Davos, January 23, 2020 — Just 35% of workers across 28 countries anticipate that their job will be automated in the next 10 years, according to a new Ipsos' survey on behalf of the World Economic Forum. In contrast, more than half of employed adults (54%) say it is unlikely to happen. The other 11% are not sure.
Globally, 69% of workers surveyed are confident they have the skills needed so their job continues to exist in the future: 29% are very confident and 40% are somewhat confident. Only one quarter (24%) are not confident while 7% are unsure.
Paradoxically, business owners (47%), decision-makers (45%) and workers with a higher level of education (36%) are more likely to expect their job to be automated than are those who are not business owners (30%), not decision-makers (29%), or do not have a higher education (32%). Nevertheless, business owners (77%), decision-makers (78%) and those with a higher level of education (76%) are even more likely to be confident that they have the skills needed for their job to survive automation than are workers who are not business owners (67%), not decision-makers (66%), and do not have a higher level of education (66%).
With few exceptions, employed adults in emerging markets are far more likely to expect their job to be automated than are those from advanced economies.
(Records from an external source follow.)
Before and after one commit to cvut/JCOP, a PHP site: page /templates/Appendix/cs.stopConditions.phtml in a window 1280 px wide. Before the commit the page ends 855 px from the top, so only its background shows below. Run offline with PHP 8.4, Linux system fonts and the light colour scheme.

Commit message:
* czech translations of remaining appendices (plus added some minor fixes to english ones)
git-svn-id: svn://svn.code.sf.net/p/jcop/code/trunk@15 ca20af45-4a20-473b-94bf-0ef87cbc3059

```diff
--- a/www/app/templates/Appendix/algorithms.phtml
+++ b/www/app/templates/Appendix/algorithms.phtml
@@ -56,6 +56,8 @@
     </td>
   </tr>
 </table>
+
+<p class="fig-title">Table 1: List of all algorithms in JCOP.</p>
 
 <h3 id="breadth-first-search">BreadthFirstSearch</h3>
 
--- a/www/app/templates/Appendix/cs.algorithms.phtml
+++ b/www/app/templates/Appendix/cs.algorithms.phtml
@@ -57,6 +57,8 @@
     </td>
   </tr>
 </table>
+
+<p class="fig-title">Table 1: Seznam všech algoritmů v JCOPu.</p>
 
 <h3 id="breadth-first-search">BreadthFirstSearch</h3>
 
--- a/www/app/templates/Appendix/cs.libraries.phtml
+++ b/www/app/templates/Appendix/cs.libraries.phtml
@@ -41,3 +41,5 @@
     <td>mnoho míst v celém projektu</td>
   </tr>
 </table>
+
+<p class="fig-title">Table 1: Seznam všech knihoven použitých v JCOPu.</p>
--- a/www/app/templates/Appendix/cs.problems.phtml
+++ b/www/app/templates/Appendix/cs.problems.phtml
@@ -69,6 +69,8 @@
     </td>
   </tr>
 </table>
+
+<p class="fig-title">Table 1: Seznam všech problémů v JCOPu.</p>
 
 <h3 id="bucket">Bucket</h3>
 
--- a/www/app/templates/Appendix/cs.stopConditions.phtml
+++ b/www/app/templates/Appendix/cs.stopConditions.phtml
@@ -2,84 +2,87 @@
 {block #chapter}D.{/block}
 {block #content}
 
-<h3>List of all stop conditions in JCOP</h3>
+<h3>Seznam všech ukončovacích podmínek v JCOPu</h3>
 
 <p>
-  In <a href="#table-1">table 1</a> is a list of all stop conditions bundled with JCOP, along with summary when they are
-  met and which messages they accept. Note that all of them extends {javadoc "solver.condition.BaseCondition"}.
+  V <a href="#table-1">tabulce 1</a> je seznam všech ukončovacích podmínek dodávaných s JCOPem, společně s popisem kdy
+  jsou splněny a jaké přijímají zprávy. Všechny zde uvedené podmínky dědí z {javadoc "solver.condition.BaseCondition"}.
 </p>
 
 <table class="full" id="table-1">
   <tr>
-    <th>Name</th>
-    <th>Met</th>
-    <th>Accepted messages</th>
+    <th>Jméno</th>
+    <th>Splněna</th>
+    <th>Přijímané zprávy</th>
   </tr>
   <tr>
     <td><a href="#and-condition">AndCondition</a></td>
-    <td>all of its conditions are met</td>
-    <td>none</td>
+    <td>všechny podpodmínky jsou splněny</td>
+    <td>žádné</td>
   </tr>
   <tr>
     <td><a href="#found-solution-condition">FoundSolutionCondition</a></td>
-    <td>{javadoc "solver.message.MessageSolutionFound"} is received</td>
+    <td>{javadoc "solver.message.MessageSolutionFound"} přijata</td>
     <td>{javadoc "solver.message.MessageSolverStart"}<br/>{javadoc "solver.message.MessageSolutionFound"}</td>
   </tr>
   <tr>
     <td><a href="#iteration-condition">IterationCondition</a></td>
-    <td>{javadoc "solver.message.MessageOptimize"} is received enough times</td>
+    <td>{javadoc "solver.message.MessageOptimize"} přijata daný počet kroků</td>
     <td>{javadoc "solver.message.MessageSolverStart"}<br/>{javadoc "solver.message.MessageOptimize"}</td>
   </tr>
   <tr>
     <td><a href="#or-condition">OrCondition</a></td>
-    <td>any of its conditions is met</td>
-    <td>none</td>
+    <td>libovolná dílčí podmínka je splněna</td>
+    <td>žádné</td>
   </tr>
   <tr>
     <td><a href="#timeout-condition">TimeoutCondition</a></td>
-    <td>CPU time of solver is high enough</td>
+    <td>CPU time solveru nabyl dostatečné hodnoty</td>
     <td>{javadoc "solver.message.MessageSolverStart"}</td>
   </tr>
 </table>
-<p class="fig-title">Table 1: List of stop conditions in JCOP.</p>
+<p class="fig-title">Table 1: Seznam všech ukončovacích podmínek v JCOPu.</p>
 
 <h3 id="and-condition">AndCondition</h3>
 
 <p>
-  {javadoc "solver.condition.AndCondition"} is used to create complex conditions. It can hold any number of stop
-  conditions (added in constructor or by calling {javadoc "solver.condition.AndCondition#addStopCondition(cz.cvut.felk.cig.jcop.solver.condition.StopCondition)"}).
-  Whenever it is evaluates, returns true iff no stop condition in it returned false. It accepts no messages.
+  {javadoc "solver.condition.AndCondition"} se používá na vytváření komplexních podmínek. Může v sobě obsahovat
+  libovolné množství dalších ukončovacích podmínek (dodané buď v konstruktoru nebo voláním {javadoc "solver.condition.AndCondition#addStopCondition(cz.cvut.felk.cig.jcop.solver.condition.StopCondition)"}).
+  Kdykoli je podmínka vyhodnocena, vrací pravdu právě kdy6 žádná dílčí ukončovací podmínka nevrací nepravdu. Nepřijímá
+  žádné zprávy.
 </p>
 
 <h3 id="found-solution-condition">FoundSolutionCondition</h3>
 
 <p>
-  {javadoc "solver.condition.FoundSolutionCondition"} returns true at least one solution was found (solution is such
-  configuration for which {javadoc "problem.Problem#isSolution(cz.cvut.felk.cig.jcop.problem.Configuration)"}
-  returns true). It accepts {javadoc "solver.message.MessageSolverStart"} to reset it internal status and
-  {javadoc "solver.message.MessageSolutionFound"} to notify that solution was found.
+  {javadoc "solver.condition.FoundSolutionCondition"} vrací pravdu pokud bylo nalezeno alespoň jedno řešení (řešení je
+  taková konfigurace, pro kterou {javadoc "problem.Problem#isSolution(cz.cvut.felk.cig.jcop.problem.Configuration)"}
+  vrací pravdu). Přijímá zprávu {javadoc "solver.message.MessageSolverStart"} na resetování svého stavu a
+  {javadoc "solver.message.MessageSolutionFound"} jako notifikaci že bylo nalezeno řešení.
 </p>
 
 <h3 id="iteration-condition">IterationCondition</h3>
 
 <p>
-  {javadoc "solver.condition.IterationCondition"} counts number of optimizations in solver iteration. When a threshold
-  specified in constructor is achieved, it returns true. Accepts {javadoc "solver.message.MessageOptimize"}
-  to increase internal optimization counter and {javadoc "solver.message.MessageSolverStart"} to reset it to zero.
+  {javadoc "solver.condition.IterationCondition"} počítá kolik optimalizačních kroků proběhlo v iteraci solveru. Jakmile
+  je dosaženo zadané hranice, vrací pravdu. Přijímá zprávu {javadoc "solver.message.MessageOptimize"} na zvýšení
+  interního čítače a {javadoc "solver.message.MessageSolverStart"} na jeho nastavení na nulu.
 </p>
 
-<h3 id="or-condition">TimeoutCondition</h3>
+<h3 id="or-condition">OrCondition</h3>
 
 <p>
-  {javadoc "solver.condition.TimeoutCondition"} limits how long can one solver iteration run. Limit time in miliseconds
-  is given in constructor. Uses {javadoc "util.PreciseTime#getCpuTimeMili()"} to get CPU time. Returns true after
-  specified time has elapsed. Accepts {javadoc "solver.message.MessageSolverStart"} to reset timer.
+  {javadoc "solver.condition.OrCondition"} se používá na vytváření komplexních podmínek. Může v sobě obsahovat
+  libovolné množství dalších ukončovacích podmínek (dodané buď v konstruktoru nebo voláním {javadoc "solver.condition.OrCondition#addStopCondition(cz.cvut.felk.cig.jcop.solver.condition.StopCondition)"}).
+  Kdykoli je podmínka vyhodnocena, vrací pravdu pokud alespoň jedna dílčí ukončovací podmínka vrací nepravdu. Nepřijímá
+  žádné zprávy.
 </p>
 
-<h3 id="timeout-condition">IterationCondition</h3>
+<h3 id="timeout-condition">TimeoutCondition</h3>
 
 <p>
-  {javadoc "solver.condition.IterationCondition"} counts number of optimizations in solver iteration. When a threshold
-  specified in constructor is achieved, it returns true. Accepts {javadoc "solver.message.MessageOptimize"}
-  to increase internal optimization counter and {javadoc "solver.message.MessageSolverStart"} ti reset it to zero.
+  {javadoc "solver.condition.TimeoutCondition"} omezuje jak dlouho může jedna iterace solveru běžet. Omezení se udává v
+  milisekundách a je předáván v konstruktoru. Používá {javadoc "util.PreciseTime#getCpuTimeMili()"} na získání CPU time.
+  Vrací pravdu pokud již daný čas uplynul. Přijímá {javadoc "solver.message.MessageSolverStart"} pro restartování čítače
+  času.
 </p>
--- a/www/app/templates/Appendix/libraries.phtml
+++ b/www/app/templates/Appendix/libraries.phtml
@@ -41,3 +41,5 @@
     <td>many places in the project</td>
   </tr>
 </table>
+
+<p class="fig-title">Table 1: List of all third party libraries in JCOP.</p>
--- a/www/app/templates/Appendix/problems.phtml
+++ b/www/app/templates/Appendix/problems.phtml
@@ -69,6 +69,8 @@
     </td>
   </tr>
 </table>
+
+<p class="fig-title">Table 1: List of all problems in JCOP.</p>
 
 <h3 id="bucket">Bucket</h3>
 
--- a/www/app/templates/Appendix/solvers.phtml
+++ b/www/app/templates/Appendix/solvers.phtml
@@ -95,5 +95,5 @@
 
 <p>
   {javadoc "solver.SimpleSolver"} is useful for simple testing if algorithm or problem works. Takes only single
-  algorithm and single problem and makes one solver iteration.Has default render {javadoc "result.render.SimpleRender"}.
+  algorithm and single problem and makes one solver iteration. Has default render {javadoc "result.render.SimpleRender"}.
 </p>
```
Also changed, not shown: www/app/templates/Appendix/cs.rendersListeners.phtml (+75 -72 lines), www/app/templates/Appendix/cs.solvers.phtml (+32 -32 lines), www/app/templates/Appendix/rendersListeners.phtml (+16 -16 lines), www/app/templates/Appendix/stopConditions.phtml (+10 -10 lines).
- Countries where workers are most likely to anticipate that their job will be automated in the next decade are: India (71%), Saudi Arabia (56%), China (55%), Brazil (51%), and Mexico (50%).
- In contrast, in five European countries fewer than one in five workers surveyed say it is likely: Germany (14%), Hungary (14%), The Netherlands (16%), Great Britain (17%). and France (19%).
Confidence in having the skills needed so one’s job continues to exist in the future tends to be higher than average in emerging markets generally, as well as in North America and Northern Europe while it tends to be lower in Northeast Asia, Eastern Europe, and Southern Europe.
- It is highest in: India (84%), The Netherlands (83%), The United States (82%), Turkey (81%), Mexico (81%) and South Africa (80%).
- It is significantly lower in: Japan (23%), South Korea (33%), Russia (51%) and Poland (51%).